It is readily apparent, but analytically important enough to spell out anyway, that the people in the U.S. who hate queer folks are the same people who hate Black folks, immigrants, Muslims and usually Jews, too, and women not content to be barefoot and pregnant. When LGBTQ+ advocates (read: white LGBTQ+ advocates) focus only on the prejudice aimed at queer people, they miss more than the chance to advocate for the full spectrum of queer communities and to stand in solidarity with other communities who are also discriminated against. They also misunderstand the white Christian nationalist project that binds together the separate attacks on our rights, and they underestimate what is at stake.
Homophobia and transphobia are Johnny-Come-Latelies on the American right’s agenda. This country is built on centuries of slavery and genocide. This is one reason, among many others, that the overwhelmingly white world of Big Gay needs to finally get serious about an intersectional analysis of oppression in the U.S. The biggest threat to queer rights, even narrowly understood, may well be white supremacy.
In the 2013 Supreme Court season, the gain for queer rights from the marriage equality victory in Windsor was undercut by the gutting of the Voting Rights Act the day before in Shelby County — not just because Black queer people would like to vote as well as get married, but more fundamentally, because Swiss cheese civil rights are inherently unstable for everyone. A victory in Bostock/Zarda/Harris Funeral Home would similarly be undercut in a political landscape in which Brown is no longer sacrosanct.
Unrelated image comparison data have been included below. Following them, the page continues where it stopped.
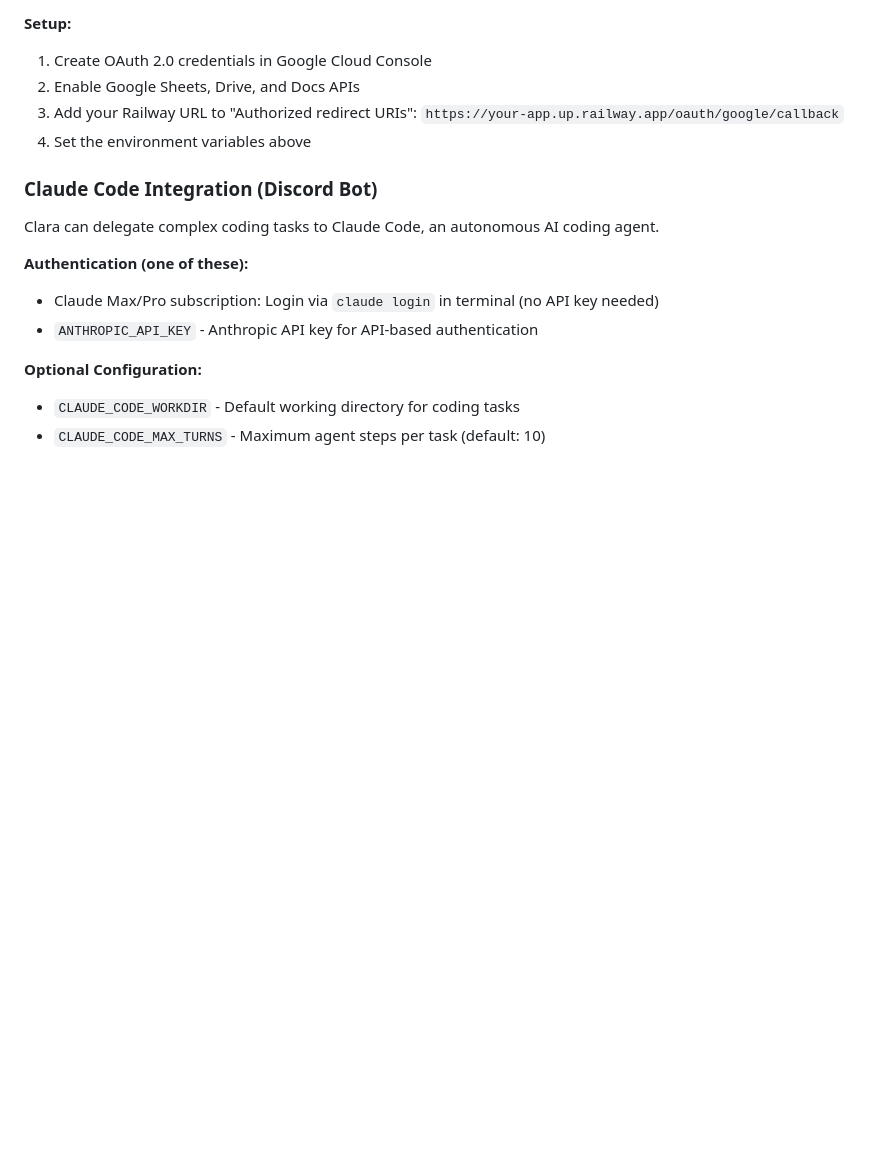
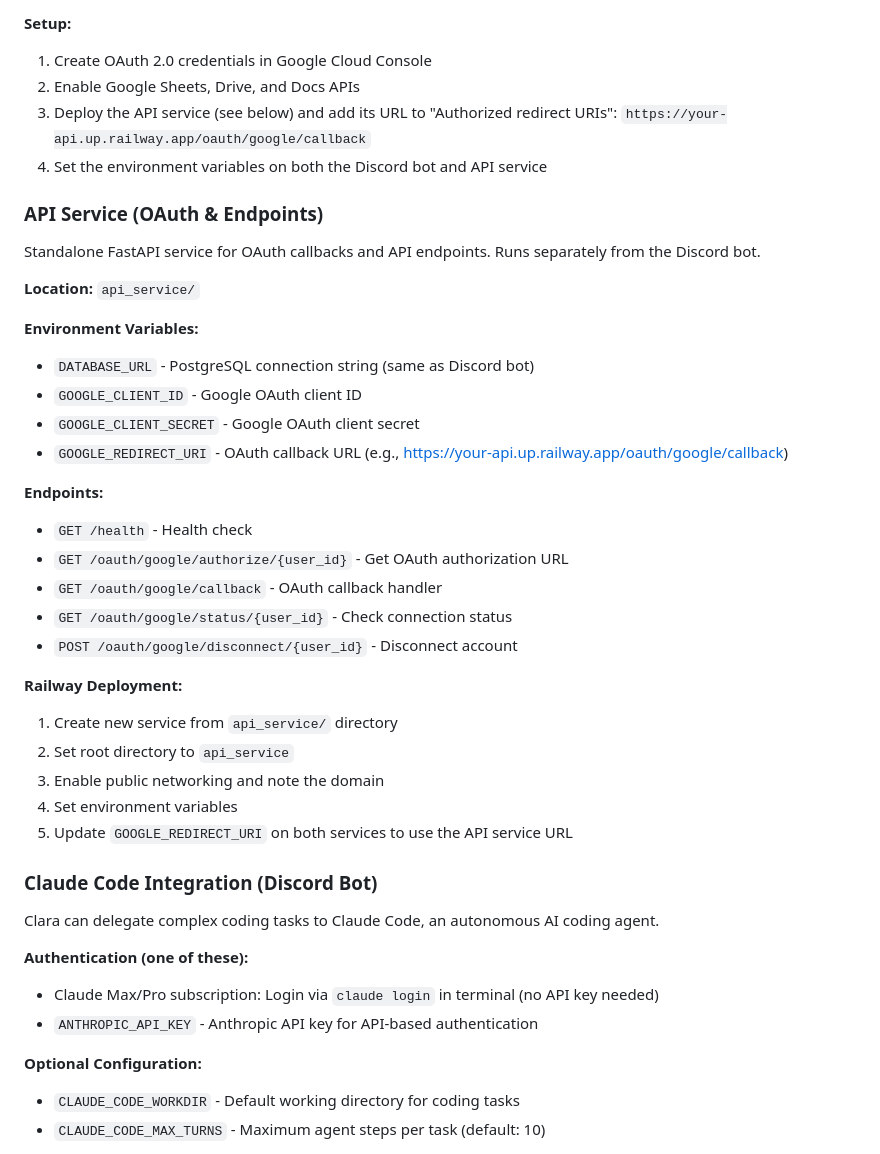
Before and after one commit to BangRocket/mypal-engine, a Markdown page: CLAUDE.md, the part around the change. Rendered like a GitHub page; blank space fills up the shorter version.

Commit message:
feat: add standalone API service for OAuth callbacks (#47)
Create api_service/ for handling OAuth callbacks independently
from the Discord bot. This improves reliability and allows
the OAuth flow to work even if the Discord bot's monitor
thread isn't running.

- FastAPI app with health checks
- Google OAuth endpoints (authorize, callback, status, disconnect)
- Shared database for token storage
- Dockerfile and Railway config

🤖 Generated with [Claude Code](https://claude.com/claude-code)

Co-authored-by: Codesmith <heidornj@gmail.com>
Co-authored-by: Claude Opus 4.5 <noreply@anthropic.com>

```diff
--- a/CLAUDE.md
+++ b/CLAUDE.md
@@ -288,8 +288,34 @@ Clara can interact with Google Sheets, Drive, and Docs using per-user OAuth 2.0:
 **Setup:**
 1. Create OAuth 2.0 credentials in Google Cloud Console
 2. Enable Google Sheets, Drive, and Docs APIs
-3. Add your Railway URL to "Authorized redirect URIs": `https://your-app.up.railway.app/oauth/google/callback`
-4. Set the environment variables above
+3. Deploy the API service (see below) and add its URL to "Authorized redirect URIs": `https://your-api.up.railway.app/oauth/google/callback`
+4. Set the environment variables on both the Discord bot and API service
+
+### API Service (OAuth & Endpoints)
+
+Standalone FastAPI service for OAuth callbacks and API endpoints. Runs separately from the Discord bot.
+
+**Location:** `api_service/`
+
+**Environment Variables:**
+- `DATABASE_URL` - PostgreSQL connection string (same as Discord bot)
+- `GOOGLE_CLIENT_ID` - Google OAuth client ID
+- `GOOGLE_CLIENT_SECRET` - Google OAuth client secret
+- `GOOGLE_REDIRECT_URI` - OAuth callback URL (e.g., https://your-api.up.railway.app/oauth/google/callback)
+
+**Endpoints:**
+- `GET /health` - Health check
+- `GET /oauth/google/authorize/{user_id}` - Get OAuth authorization URL
+- `GET /oauth/google/callback` - OAuth callback handler
+- `GET /oauth/google/status/{user_id}` - Check connection status
+- `POST /oauth/google/disconnect/{user_id}` - Disconnect account
+
+**Railway Deployment:**
+1. Create new service from `api_service/` directory
+2. Set root directory to `api_service`
+3. Enable public networking and note the domain
+4. Set environment variables
+5. Update `GOOGLE_REDIRECT_URI` on both services to use the API service URL
 
 ### Claude Code Integration (Discord Bot)
 Clara can delegate complex coding tasks to Claude Code, an autonomous AI coding agent.
```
MLK long ago observed that “Injustice anywhere is a threat to justice everywhere. We are caught in an inescapable network of mutuality, tied in a single garment of destiny” (Letter from Birmingham Jail). Never has this fundamental truth been more obvious than right now.